What you are asked to do -
Repeat the data below exactly. Include each line.

(Code change snippets)
*** Begin section ***
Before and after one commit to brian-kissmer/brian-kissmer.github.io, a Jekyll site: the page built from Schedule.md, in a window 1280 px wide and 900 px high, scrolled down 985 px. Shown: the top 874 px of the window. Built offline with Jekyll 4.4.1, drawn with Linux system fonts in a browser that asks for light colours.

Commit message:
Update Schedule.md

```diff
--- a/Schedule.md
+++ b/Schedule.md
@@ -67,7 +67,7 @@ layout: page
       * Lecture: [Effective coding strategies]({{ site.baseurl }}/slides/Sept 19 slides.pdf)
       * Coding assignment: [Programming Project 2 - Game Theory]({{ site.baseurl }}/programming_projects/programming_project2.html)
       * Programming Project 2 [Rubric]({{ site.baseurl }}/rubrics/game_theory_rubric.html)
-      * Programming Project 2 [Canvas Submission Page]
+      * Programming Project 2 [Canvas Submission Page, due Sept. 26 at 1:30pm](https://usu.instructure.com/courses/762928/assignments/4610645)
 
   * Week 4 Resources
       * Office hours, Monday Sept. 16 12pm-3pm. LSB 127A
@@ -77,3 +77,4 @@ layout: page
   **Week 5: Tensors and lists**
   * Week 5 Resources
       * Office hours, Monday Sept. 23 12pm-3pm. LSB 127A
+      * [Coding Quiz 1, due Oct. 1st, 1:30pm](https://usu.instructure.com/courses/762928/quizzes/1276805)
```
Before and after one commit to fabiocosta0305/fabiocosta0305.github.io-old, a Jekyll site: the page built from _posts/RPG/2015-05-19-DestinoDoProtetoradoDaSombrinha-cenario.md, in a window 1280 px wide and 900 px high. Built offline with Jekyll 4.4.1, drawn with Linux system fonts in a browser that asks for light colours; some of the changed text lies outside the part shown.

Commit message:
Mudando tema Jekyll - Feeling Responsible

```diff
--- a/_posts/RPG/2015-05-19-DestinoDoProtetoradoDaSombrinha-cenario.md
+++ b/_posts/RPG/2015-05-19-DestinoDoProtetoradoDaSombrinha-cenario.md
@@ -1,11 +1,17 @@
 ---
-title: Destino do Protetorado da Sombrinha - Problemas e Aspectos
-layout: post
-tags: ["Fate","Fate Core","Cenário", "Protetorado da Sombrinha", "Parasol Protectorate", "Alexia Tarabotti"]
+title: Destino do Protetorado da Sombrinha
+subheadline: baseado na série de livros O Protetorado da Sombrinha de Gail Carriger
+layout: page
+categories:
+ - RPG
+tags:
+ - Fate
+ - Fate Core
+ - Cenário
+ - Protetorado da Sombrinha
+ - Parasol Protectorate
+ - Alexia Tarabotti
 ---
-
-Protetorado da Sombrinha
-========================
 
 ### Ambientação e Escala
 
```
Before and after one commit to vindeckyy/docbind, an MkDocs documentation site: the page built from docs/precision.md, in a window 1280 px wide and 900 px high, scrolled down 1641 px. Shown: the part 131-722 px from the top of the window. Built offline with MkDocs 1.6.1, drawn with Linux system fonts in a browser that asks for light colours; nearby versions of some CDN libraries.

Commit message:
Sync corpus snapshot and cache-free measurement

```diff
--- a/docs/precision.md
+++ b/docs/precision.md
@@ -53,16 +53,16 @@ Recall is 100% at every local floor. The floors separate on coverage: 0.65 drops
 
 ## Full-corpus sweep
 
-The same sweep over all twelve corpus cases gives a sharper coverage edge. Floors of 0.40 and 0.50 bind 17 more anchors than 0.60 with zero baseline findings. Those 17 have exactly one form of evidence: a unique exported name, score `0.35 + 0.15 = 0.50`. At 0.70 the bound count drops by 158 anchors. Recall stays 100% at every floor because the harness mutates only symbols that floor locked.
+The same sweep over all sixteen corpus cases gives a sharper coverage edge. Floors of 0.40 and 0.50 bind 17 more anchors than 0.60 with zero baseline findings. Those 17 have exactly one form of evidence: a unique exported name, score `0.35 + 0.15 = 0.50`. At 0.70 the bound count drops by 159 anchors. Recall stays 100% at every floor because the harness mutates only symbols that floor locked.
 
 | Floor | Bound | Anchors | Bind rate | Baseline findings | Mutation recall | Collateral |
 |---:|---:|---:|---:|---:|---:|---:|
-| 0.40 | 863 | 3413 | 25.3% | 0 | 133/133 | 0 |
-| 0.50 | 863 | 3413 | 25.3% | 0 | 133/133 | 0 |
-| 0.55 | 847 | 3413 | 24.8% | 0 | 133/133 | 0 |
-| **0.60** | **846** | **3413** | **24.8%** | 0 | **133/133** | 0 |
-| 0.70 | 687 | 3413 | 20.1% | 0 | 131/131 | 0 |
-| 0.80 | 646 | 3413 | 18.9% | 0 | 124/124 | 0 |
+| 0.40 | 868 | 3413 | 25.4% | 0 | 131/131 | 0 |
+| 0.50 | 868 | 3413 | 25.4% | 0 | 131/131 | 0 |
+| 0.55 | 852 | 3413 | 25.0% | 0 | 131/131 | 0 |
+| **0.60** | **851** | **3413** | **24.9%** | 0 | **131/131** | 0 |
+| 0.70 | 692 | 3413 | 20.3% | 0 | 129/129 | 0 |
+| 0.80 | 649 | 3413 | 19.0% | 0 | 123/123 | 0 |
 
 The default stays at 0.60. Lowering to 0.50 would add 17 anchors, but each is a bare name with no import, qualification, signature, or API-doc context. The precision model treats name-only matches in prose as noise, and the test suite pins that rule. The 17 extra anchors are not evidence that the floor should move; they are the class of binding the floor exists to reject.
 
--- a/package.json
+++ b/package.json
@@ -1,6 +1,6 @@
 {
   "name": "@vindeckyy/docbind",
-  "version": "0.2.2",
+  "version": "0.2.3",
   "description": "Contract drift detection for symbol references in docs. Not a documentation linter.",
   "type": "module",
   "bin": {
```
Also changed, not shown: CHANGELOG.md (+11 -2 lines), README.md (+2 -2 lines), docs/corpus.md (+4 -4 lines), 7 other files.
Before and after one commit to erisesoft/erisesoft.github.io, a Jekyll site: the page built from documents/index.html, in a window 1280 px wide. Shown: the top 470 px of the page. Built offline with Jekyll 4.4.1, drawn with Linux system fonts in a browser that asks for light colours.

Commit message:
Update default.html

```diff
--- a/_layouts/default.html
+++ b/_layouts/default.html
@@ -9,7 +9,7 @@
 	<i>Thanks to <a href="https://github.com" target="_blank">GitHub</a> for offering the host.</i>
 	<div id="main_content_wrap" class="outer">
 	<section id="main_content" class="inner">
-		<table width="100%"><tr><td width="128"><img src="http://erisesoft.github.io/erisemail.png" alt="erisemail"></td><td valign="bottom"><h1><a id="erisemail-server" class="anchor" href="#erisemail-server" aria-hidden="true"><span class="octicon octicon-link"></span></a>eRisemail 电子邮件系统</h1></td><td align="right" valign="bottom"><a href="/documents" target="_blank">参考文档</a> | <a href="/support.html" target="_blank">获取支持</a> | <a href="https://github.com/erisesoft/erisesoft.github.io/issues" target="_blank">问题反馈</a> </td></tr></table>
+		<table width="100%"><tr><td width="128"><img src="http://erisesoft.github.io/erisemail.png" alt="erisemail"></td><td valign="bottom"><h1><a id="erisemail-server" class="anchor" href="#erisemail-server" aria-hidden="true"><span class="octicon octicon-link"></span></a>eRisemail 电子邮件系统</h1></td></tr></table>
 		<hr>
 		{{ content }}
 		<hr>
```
*** End section ***
Result for this exercise -
Before and after one commit to brian-kissmer/brian-kissmer.github.io, a Jekyll site: the page built from Schedule.md, in a window 1280 px wide and 900 px high, scrolled down 985 px. Shown: the top 874 px of the window. Built offline with Jekyll 4.4.1, drawn with Linux system fonts in a browser that asks for light colours.

Commit message:
Update Schedule.md

```diff
--- a/Schedule.md
+++ b/Schedule.md
@@ -67,7 +67,7 @@ layout: page
       * Lecture: [Effective coding strategies]({{ site.baseurl }}/slides/Sept 19 slides.pdf)
       * Coding assignment: [Programming Project 2 - Game Theory]({{ site.baseurl }}/programming_projects/programming_project2.html)
       * Programming Project 2 [Rubric]({{ site.baseurl }}/rubrics/game_theory_rubric.html)
-      * Programming Project 2 [Canvas Submission Page]
+      * Programming Project 2 [Canvas Submission Page, due Sept. 26 at 1:30pm](https://usu.instructure.com/courses/762928/assignments/4610645)
 
   * Week 4 Resources
       * Office hours, Monday Sept. 16 12pm-3pm. LSB 127A
@@ -77,3 +77,4 @@ layout: page
   **Week 5: Tensors and lists**
   * Week 5 Resources
       * Office hours, Monday Sept. 23 12pm-3pm. LSB 127A
+      * [Coding Quiz 1, due Oct. 1st, 1:30pm](https://usu.instructure.com/courses/762928/quizzes/1276805)
```
Before and after one commit to fabiocosta0305/fabiocosta0305.github.io-old, a Jekyll site: the page built from _posts/RPG/2015-05-19-DestinoDoProtetoradoDaSombrinha-cenario.md, in a window 1280 px wide and 900 px high. Built offline with Jekyll 4.4.1, drawn with Linux system fonts in a browser that asks for light colours; some of the changed text lies outside the part shown.

Commit message:
Mudando tema Jekyll - Feeling Responsible

```diff
--- a/_posts/RPG/2015-05-19-DestinoDoProtetoradoDaSombrinha-cenario.md
+++ b/_posts/RPG/2015-05-19-DestinoDoProtetoradoDaSombrinha-cenario.md
@@ -1,11 +1,17 @@
 ---
-title: Destino do Protetorado da Sombrinha - Problemas e Aspectos
-layout: post
-tags: ["Fate","Fate Core","Cenário", "Protetorado da Sombrinha", "Parasol Protectorate", "Alexia Tarabotti"]
+title: Destino do Protetorado da Sombrinha
+subheadline: baseado na série de livros O Protetorado da Sombrinha de Gail Carriger
+layout: page
+categories:
+ - RPG
+tags:
+ - Fate
+ - Fate Core
+ - Cenário
+ - Protetorado da Sombrinha
+ - Parasol Protectorate
+ - Alexia Tarabotti
 ---
-
-Protetorado da Sombrinha
-========================
 
 ### Ambientação e Escala
 
```
Before and after one commit to vindeckyy/docbind, an MkDocs documentation site: the page built from docs/precision.md, in a window 1280 px wide and 900 px high, scrolled down 1641 px. Shown: the part 131-722 px from the top of the window. Built offline with MkDocs 1.6.1, drawn with Linux system fonts in a browser that asks for light colours; nearby versions of some CDN libraries.

Commit message:
Sync corpus snapshot and cache-free measurement

```diff
--- a/docs/precision.md
+++ b/docs/precision.md
@@ -53,16 +53,16 @@ Recall is 100% at every local floor. The floors separate on coverage: 0.65 drops
 
 ## Full-corpus sweep
 
-The same sweep over all twelve corpus cases gives a sharper coverage edge. Floors of 0.40 and 0.50 bind 17 more anchors than 0.60 with zero baseline findings. Those 17 have exactly one form of evidence: a unique exported name, score `0.35 + 0.15 = 0.50`. At 0.70 the bound count drops by 158 anchors. Recall stays 100% at every floor because the harness mutates only symbols that floor locked.
+The same sweep over all sixteen corpus cases gives a sharper coverage edge. Floors of 0.40 and 0.50 bind 17 more anchors than 0.60 with zero baseline findings. Those 17 have exactly one form of evidence: a unique exported name, score `0.35 + 0.15 = 0.50`. At 0.70 the bound count drops by 159 anchors. Recall stays 100% at every floor because the harness mutates only symbols that floor locked.
 
 | Floor | Bound | Anchors | Bind rate | Baseline findings | Mutation recall | Collateral |
 |---:|---:|---:|---:|---:|---:|---:|
-| 0.40 | 863 | 3413 | 25.3% | 0 | 133/133 | 0 |
-| 0.50 | 863 | 3413 | 25.3% | 0 | 133/133 | 0 |
-| 0.55 | 847 | 3413 | 24.8% | 0 | 133/133 | 0 |
-| **0.60** | **846** | **3413** | **24.8%** | 0 | **133/133** | 0 |
-| 0.70 | 687 | 3413 | 20.1% | 0 | 131/131 | 0 |
-| 0.80 | 646 | 3413 | 18.9% | 0 | 124/124 | 0 |
+| 0.40 | 868 | 3413 | 25.4% | 0 | 131/131 | 0 |
+| 0.50 | 868 | 3413 | 25.4% | 0 | 131/131 | 0 |
+| 0.55 | 852 | 3413 | 25.0% | 0 | 131/131 | 0 |
+| **0.60** | **851** | **3413** | **24.9%** | 0 | **131/131** | 0 |
+| 0.70 | 692 | 3413 | 20.3% | 0 | 129/129 | 0 |
+| 0.80 | 649 | 3413 | 19.0% | 0 | 123/123 | 0 |
 
 The default stays at 0.60. Lowering to 0.50 would add 17 anchors, but each is a bare name with no import, qualification, signature, or API-doc context. The precision model treats name-only matches in prose as noise, and the test suite pins that rule. The 17 extra anchors are not evidence that the floor should move; they are the class of binding the floor exists to reject.
 
--- a/package.json
+++ b/package.json
@@ -1,6 +1,6 @@
 {
   "name": "@vindeckyy/docbind",
-  "version": "0.2.2",
+  "version": "0.2.3",
   "description": "Contract drift detection for symbol references in docs. Not a documentation linter.",
   "type": "module",
   "bin": {
```
Also changed, not shown: CHANGELOG.md (+11 -2 lines), README.md (+2 -2 lines), docs/corpus.md (+4 -4 lines), 7 other files.
Before and after one commit to erisesoft/erisesoft.github.io, a Jekyll site: the page built from documents/index.html, in a window 1280 px wide. Shown: the top 470 px of the page. Built offline with Jekyll 4.4.1, drawn with Linux system fonts in a browser that asks for light colours.

Commit message:
Update default.html

```diff
--- a/_layouts/default.html
+++ b/_layouts/default.html
@@ -9,7 +9,7 @@
 	<i>Thanks to <a href="https://github.com" target="_blank">GitHub</a> for offering the host.</i>
 	<div id="main_content_wrap" class="outer">
 	<section id="main_content" class="inner">
-		<table width="100%"><tr><td width="128"><img src="http://erisesoft.github.io/erisemail.png" alt="erisemail"></td><td valign="bottom"><h1><a id="erisemail-server" class="anchor" href="#erisemail-server" aria-hidden="true"><span class="octicon octicon-link"></span></a>eRisemail 电子邮件系统</h1></td><td align="right" valign="bottom"><a href="/documents" target="_blank">参考文档</a> | <a href="/support.html" target="_blank">获取支持</a> | <a href="https://github.com/erisesoft/erisesoft.github.io/issues" target="_blank">问题反馈</a> </td></tr></table>
+		<table width="100%"><tr><td width="128"><img src="http://erisesoft.github.io/erisemail.png" alt="erisemail"></td><td valign="bottom"><h1><a id="erisemail-server" class="anchor" href="#erisemail-server" aria-hidden="true"><span class="octicon octicon-link"></span></a>eRisemail 电子邮件系统</h1></td></tr></table>
 		<hr>
 		{{ content }}
 		<hr>
```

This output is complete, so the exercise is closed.